But how can you combat this threat? Having a secure email certificate (also known as S/MIME certificate or an Outlook email encryption certificate) can help your company do precisely that. Its security features prevent things like phishing and builds a trusted network around your company, so your email recipients know who’s who.
A digital certificate used to authenticate the identity of the email’s sender and to encrypt the email is called an Email certificate or S/MIME (Secure /Multipurpose Internet Mail Extensions). When a person uses an Outlook security certificate, they can encrypt the contents of the email to protect it from intruders and can also sign the email to validate their identity.
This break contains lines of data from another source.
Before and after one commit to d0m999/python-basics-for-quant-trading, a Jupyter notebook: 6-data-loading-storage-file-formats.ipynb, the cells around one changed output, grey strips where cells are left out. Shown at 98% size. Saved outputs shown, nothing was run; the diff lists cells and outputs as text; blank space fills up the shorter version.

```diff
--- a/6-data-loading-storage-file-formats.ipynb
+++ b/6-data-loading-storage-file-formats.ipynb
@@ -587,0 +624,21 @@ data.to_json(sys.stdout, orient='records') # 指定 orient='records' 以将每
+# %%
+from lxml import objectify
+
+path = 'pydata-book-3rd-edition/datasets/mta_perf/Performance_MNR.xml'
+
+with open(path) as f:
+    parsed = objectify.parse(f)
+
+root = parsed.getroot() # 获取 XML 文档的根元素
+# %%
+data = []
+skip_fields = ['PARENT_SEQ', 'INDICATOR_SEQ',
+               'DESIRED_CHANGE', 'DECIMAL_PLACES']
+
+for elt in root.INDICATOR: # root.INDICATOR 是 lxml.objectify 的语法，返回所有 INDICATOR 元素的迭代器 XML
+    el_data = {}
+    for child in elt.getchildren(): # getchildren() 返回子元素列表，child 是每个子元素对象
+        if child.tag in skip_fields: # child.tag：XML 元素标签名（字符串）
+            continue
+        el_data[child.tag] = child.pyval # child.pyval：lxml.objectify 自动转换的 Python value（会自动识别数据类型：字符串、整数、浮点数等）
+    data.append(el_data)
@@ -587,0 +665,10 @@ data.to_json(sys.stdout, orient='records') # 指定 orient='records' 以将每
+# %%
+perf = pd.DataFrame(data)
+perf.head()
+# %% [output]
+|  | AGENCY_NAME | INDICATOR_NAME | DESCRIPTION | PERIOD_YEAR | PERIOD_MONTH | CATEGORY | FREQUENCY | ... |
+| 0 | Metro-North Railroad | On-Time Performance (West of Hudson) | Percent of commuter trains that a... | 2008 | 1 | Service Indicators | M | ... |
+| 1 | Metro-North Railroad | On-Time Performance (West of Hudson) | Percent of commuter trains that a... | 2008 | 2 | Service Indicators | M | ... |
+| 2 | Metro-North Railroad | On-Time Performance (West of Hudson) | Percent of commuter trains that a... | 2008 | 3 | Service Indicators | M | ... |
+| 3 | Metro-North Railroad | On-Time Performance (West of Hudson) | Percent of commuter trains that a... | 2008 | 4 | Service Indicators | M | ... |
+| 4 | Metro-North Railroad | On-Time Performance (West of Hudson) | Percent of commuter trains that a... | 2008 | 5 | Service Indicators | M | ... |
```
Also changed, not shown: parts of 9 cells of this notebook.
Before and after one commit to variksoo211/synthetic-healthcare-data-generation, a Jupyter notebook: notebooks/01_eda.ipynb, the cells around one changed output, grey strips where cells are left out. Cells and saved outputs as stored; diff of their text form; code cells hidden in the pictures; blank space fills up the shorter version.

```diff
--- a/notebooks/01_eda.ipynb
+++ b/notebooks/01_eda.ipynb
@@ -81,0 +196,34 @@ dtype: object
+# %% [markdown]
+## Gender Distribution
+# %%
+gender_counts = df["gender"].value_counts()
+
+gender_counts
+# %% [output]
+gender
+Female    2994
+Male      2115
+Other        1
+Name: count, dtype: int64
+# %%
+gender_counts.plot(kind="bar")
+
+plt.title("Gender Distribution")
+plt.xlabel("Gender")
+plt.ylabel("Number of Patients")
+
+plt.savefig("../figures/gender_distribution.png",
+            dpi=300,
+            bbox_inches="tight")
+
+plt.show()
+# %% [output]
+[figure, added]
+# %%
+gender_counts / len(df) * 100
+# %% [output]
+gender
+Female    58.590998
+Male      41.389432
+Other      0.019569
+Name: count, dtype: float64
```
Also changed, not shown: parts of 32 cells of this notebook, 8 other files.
Ever heard of SSL certificates? Secure email certificates work in a similar way — at least on paper. What the S/MIME protocol does is implement a public and private encryption key into the email delivery process, which allows the email to be encrypted before it is sent. This process, known as data at rest encryption, turns your plaintext email into gibberish so it stays secure until your intended recipient decrypts it with their private key.
Not only this, but if you use an email encryption certificate in Outlook to encrypt your messages, your identity will also be verified. Who would you trust more — Thomas, who’s labeled as a “trusted seller” and sends an encrypted email, or Harry, who isn’t identified as such and sends plaintext information? (I seriously hope you would choose Thomas).
Now that you know what an email certificate is and why it’s useful, let’s discuss some information you’ll need to gather to begin the process of installing your new email signing certificate.
Secure the email of all of your employees with Comodo Secure Email Certificates.
You’ll need to do the certificate issuance process in Mozilla Firefox, so make sure you’ve got it installed on your computer.
Before we can start the process of installing your new email security certificate, we’ll need to gather a few bits of information, such as:
After doing so, the following window will pop up:
Note: Your list may look different, but the process is still the same.
If it displays “more choices” as it does above, that means you have multiple certificates available. To choose a specific certificate, simply click on the more choices link and select the certificate you wish to use. Press OK.
That’s it! Your new email certificate is now installed.
Although you’ve installed your new email security certificate, you may not have a clue how to use it. If that’s the case, here’s what you need to do to make the emails you send secure:
After doing so, any emails you send should be both secure and encrypted!What is S/MIME? How does it work? Do I need S/MIME?